From Estelo Padron, the master cigar maker of brands like El Rey del Mundo and Hoyo de Monterrey, comes this Honduran made Sancho Panza. The original was (and still is) a Havana label that began production in 1852. The Honduran Sancho Panza debuted in 2000 and since then has spawned acouple of extensions — the Double Maduro (in 2002) and the Extra Fuerte (in 2004.)
This is the original variety with a dark Connecticut Shade wrapper. I was surprised to learn that this is a shade wrapper because it isn’t the golden brown color that I would normally expect from this wrapper — it’s more of a colorado claro than a claro. The binder is more Connecticut, but this time broadleaf, and the filler is a blend of piloto cubano from the Dominican Republic and two other leaves from Honduras and Nicaragua.
Sancho Panza is of course Don Quixote’s sidekick in Cervantes’ story — the stout realist who comes to Quixote’s aid when the Don’s fantasies run away with him. Sancho is transformed in Don Quixote’s mind from a humble and obedient servant to a valiant squire. These delusions of grandeur must be the inspiration for the names of the cigars in this line: Glorioso, Primeroso, and this one, the Valiente, which at 5 1/4 x 50 is the line’s robusto model.
This robusto is slightly pressed and the wrapper is somewhat dry, with just a touch of oily sheen.

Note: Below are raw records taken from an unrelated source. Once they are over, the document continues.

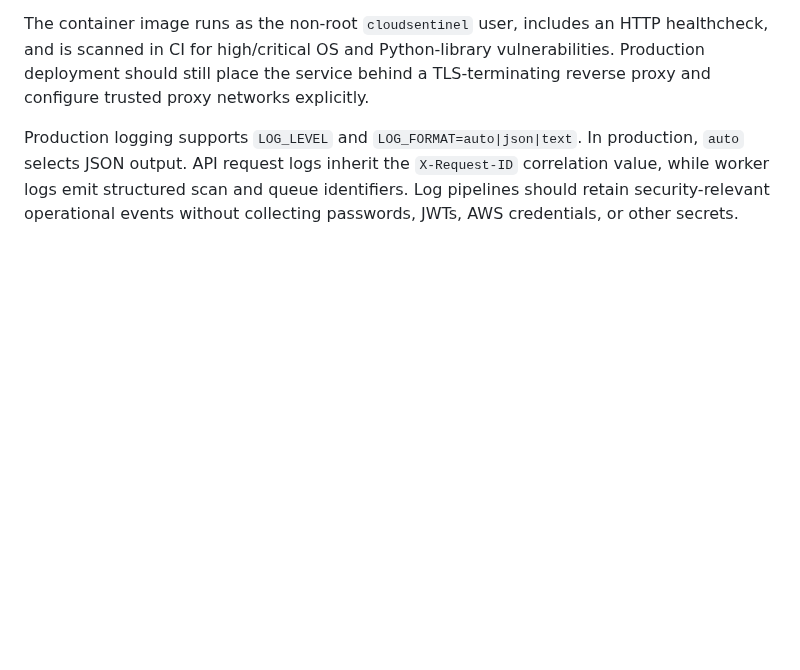
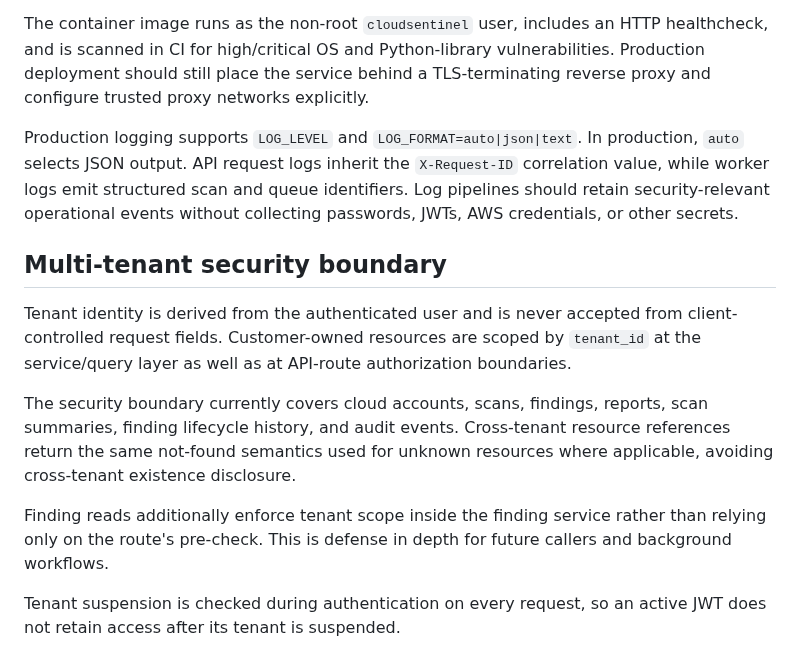
Before and after one commit to pentest-sourav/cloudsentinel, a Markdown page: docs/SAAS_READINESS.md, the part around the change. GitHub-like rendering; blank space fills up the shorter version.

Commit message:
docs: define multi-tenant security boundary

```diff
--- a/docs/SAAS_READINESS.md
+++ b/docs/SAAS_READINESS.md
@@ -217,3 +217,23 @@ Metrics are available from `/metrics` only when `METRICS_ENABLED=true`. The endp
 The container image runs as the non-root `cloudsentinel` user, includes an HTTP healthcheck, and is scanned in CI for high/critical OS and Python-library vulnerabilities. Production deployment should still place the service behind a TLS-terminating reverse proxy and configure trusted proxy networks explicitly.
 
 Production logging supports `LOG_LEVEL` and `LOG_FORMAT=auto|json|text`. In production, `auto` selects JSON output. API request logs inherit the `X-Request-ID` correlation value, while worker logs emit structured scan and queue identifiers. Log pipelines should retain security-relevant operational events without collecting passwords, JWTs, AWS credentials, or other secrets.
+
+
+## Multi-tenant security boundary
+
+Tenant identity is derived from the authenticated user and is never accepted from
+client-controlled request fields. Customer-owned resources are scoped by
+`tenant_id` at the service/query layer as well as at API-route authorization
+boundaries.
+
+The security boundary currently covers cloud accounts, scans, findings, reports,
+scan summaries, finding lifecycle history, and audit events. Cross-tenant
+resource references return the same not-found semantics used for unknown
+resources where applicable, avoiding cross-tenant existence disclosure.
+
+Finding reads additionally enforce tenant scope inside the finding service rather
+than relying only on the route's pre-check. This is defense in depth for future
+callers and background workflows.
+
+Tenant suspension is checked during authentication on every request, so an
+active JWT does not retain access after its tenant is suspended.
```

The cap is applied well and cuts cleanly. I found no construction issues at all — nice draw, good even burn, and a solid ash from start to finish. It’s not a beeyooteefull cigar, but it performs well.
It starts up with a nice volume of mild bodied smoke that has a pleasant cocoa element. After a few minutes what is really striking here is the aroma — it’s quite sweet, almost candy-like, but not cloying like a flavored cigar. The finish is very short and there is almost no aftertaste. About half way through a smattering of pepper comes through on the palate and the taste becomes just a bit tannic, a little cardboard-y. And by the end what I’m getting is a mild-to-medium easygoing straightforward tobacco flavor.
The highlight of this smoke is the aroma — the dark shade grown wrapper leaf really shines through the mildness of this cigar. The standard line Sancho Panza would make a good mid-day or morning cigar, or a good change of pace for fans of mild bodied cigars — if you’re into Macanudo or Don Diego or any mild bodied cigar with a Connecticut Shade wrapper, this one is definitely worth a shot. You may find the Panza a little bit fuller in body than those, but certainly not heavy. At around 45 dollars a box, they’re also very affordable companions on your trek across La Mancha.